§ **WHAT THIS TASK INVOLVES**
Only lines with the word "import" are wanted; copy each of them from the listing below.

Start of DATA TO EXAMINE

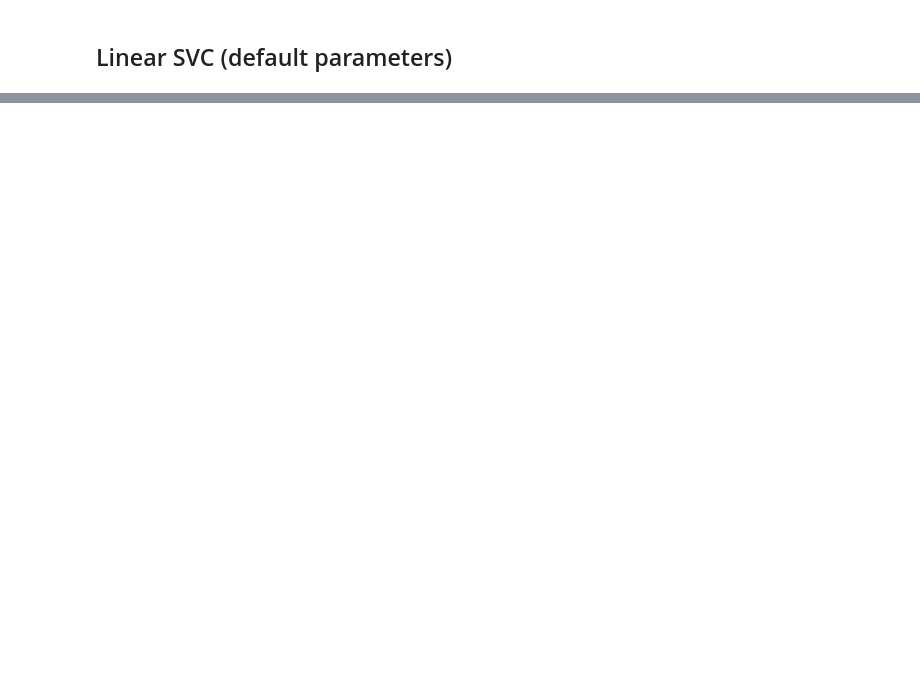
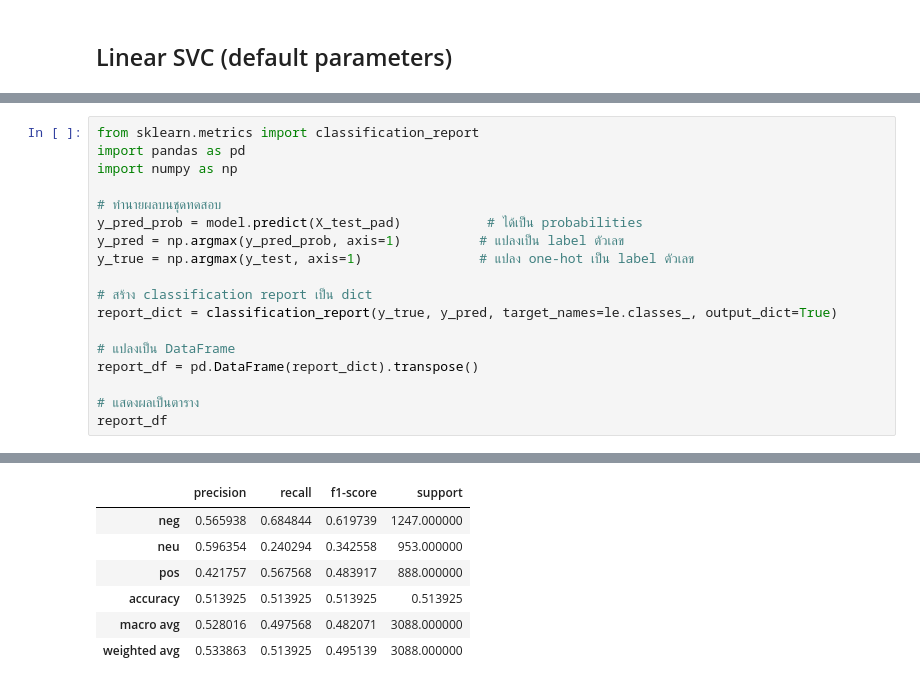
Before and after one commit to 16632026-dot/ML, a Jupyter notebook: wisesight-sentiment-master/exploration.ipynb, the cells around one changed output, grey strips where cells are left out. Drawn from its saved outputs; the diff is of its cells as text; blank space fills up the shorter version.

```diff
--- a/wisesight-sentiment-master/exploration.ipynb
+++ b/wisesight-sentiment-master/exploration.ipynb
@@ -527,0 +613,19 @@ ImportError: cannot import name 'notebookapp' from 'notebook' (C:\Program Files\
+# %%
+from sklearn.metrics import classification_report
+import pandas as pd
+import numpy as np
+
+# ทำนายผลบนชุดทดสอบ
+y_pred_prob = model.predict(X_test_pad)           # ได้เป็น probabilities
+y_pred = np.argmax(y_pred_prob, axis=1)          # แปลงเป็น label ตัวเลข
+y_true = np.argmax(y_test, axis=1)               # แปลง one-hot เป็น label ตัวเลข
+
+# สร้าง classification report เป็น dict
+report_dict = classification_report(y_true, y_pred, target_names=le.classes_, output_dict=True)
+
+# แปลงเป็น DataFrame
+report_df = pd.DataFrame(report_dict).transpose()
+
+# แสดงผลเป็นตาราง
+report_df
+# %% [output]
@@ -527,0 +633,7 @@ ImportError: cannot import name 'notebookapp' from 'notebook' (C:\Program Files\
+|  | precision | recall | f1-score | support |
+| neg | 0.565938 | 0.684844 | 0.619739 | 1247.000000 |
+| neu | 0.596354 | 0.240294 | 0.342558 | 953.000000 |
+| pos | 0.421757 | 0.567568 | 0.483917 | 888.000000 |
+| accuracy | 0.513925 | 0.513925 | 0.513925 | 0.513925 |
+| macro avg | 0.528016 | 0.497568 | 0.482071 | 3088.000000 |
+| weighted avg | 0.533863 | 0.513925 | 0.495139 | 3088.000000 |
```
Also changed, not shown: parts of 30 cells of this notebook.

End of DATA TO EXAMINE

§ **ANSWER BOX**
@@ -527,0 +613,19 @@ ImportError: cannot import name 'notebookapp' from 'notebook' (C:\Program Files\
+from sklearn.metrics import classification_report
+import pandas as pd
+import numpy as np
@@ -527,0 +633,7 @@ ImportError: cannot import name 'notebookapp' from 'notebook' (C:\Program Files\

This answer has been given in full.